Science In The Mountains Returns!
2020-07-20 16:49:23.000 – Brian Fitzgerald, Director of Science and Education
On Tuesday, July 28th at 7pm, the Science in the Mountains lecture series returns to Mount Washington Observatory with some exciting new changes. For starters we’ll be delivering our Science in the Mountains programs virtually for the first time ever, allowing each lecture to reach an even-broader audience than before. On top of this, lectures will be offered throughout the year instead of six consecutive weeks in July & August.
The flexibility of virtual programs and year-round scheduling gives MWO staff the ability to invite speakers from far and wide to share information and spark conversations about weather and climate. Over the first four programs in July, August and September will cover MWO History, Lightning Safety, a round-table discussions about the legacy of Hurricane Irene and finally the intersections between weather and bird migration.

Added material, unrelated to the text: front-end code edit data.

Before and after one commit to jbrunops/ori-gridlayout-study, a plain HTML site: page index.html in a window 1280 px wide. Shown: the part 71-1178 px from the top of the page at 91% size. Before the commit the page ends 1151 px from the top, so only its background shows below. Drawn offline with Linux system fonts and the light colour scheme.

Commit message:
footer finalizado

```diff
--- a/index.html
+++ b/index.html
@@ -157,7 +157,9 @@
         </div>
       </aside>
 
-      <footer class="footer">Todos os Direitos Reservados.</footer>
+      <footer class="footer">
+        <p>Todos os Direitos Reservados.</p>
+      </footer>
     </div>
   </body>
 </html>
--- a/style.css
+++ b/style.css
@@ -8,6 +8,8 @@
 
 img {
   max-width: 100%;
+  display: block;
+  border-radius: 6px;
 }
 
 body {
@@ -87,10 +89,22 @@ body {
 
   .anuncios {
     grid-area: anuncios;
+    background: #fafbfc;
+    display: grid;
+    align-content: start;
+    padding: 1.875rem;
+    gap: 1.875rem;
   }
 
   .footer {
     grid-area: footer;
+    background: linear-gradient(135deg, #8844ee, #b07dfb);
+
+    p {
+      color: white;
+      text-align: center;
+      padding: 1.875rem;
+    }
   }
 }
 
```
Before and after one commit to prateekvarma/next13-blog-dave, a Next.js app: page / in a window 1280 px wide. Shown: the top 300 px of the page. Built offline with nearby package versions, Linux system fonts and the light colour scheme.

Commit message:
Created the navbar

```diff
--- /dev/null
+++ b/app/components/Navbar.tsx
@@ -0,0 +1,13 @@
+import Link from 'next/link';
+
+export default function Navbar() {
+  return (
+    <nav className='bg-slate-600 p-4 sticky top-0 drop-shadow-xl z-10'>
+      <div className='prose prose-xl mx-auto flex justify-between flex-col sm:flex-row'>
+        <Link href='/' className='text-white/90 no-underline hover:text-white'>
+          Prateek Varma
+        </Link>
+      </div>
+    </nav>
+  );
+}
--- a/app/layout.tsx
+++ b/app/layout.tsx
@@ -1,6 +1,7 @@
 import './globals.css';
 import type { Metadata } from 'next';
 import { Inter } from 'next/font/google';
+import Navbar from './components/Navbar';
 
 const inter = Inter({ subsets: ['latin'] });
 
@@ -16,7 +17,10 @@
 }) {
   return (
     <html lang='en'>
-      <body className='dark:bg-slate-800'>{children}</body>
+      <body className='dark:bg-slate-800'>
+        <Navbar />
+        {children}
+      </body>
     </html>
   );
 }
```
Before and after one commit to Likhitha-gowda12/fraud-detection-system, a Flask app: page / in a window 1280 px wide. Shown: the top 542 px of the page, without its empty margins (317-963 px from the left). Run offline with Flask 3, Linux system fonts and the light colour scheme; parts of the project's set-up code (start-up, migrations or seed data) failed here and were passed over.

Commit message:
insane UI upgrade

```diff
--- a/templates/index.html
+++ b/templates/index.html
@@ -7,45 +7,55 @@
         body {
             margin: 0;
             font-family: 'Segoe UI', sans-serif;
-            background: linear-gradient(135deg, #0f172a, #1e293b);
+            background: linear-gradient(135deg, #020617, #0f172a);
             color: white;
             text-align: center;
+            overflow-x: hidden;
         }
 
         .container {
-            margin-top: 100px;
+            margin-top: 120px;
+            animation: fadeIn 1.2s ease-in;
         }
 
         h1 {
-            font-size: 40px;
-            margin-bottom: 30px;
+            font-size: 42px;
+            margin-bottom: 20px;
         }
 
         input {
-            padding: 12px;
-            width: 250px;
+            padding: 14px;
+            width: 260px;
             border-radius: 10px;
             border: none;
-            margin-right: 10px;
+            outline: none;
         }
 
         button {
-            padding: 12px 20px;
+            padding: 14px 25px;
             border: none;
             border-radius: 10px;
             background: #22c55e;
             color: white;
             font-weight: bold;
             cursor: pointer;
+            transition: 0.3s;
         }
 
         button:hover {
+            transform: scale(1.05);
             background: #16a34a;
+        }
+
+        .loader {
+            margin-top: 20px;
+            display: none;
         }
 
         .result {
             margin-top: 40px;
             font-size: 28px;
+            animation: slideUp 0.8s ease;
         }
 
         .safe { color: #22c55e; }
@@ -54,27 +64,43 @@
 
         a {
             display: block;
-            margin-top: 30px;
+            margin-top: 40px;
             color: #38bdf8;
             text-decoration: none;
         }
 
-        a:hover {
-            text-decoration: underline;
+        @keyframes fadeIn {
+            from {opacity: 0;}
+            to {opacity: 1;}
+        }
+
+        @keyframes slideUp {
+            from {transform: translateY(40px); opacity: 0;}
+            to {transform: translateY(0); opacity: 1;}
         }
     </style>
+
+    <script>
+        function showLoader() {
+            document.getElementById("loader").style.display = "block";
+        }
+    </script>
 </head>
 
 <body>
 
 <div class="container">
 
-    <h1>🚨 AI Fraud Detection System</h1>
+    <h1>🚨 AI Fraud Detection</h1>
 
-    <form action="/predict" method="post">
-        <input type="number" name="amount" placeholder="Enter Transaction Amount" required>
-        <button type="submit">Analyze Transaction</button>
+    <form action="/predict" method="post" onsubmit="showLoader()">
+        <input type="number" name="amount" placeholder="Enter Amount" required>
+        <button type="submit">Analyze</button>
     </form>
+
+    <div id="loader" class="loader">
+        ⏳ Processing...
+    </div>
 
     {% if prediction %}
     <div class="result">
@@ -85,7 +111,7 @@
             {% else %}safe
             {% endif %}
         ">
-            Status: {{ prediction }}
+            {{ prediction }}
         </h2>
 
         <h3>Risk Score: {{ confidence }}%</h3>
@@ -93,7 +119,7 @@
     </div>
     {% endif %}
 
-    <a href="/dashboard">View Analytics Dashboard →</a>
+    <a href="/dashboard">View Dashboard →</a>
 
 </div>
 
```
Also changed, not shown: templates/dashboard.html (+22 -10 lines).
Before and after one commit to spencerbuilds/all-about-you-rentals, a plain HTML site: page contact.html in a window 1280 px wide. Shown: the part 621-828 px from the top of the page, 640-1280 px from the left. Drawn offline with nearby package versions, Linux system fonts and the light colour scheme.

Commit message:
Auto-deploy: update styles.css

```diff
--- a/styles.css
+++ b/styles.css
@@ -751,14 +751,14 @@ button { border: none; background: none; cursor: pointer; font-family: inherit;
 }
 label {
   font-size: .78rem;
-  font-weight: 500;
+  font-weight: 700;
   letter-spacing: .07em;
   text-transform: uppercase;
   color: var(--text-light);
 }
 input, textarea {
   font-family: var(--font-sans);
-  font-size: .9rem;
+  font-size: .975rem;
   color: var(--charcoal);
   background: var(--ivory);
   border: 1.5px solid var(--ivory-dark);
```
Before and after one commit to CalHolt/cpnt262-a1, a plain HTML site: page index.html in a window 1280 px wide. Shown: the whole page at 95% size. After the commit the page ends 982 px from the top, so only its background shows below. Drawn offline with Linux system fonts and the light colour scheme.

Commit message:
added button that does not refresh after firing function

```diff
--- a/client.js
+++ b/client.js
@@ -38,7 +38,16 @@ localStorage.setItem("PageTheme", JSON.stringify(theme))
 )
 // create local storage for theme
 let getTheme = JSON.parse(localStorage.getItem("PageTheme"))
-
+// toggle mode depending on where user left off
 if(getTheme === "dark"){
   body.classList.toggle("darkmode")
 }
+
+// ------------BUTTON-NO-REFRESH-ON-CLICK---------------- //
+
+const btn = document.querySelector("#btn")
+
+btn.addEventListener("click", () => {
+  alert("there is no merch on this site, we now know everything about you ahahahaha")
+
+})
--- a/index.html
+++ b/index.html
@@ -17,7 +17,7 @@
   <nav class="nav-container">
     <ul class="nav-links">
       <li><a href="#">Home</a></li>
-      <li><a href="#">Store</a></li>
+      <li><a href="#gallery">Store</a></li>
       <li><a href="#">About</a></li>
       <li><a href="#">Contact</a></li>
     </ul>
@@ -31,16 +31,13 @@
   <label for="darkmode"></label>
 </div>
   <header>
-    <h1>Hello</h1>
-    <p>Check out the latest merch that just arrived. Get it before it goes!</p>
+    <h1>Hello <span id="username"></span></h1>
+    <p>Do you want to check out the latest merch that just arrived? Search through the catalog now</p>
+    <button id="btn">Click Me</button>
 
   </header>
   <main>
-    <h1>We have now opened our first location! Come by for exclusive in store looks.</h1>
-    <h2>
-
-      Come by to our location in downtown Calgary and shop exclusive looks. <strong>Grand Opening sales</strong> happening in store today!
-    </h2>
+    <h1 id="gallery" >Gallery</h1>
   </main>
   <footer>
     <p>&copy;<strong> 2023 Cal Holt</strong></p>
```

With just about a week away from our first program, there’s been a lot of work developing an engaging virtual lecture about the history of the Observatory to kick off the series. While many people know MWO because they’ve used our higher summits forecast to plan a safe hike or are familiar with the world-record-setting 231 MPH wind recorded in 1934, there is a trove of fascinating people, stories and facts about the practical and human side of running a mountain-top weather station.
By far one of the most enjoyable parts of developing programs about MWO’s history is the excuse to dive deep into the photographs, records and wealth of materials archived in the Gladys Brooks Memorial Library and in Dr. Peter Crane’s head, the library’s curator. As a walking encyclopedia himself, the organization (and myself included) to direct both simple and impossible questions his way about MWO’s history. I consider myself to be fairly knowledgeable about the history of MWO and the region; however, I am continually humbled by not knowing the answers to some fairly basic questions like “when did MWO begin contract services with the National Weather Service?” or “when did membership start and who was the first member?” or even more recently, “when did MWO start producing a higher summits forecast?”. And by far my favorite MWO history question is, “how many cats witnessed the big wind of 1934?”.
Whether you’re already a White Mountains history buff or casually interested in the operations and history of a unique organization like Mount Washington Observatory, I’d strongly recommend you register for our first program using this link and we look forward to seeing you virtually for this exciting new series!
Brian Fitzgerald, Director of Science and Education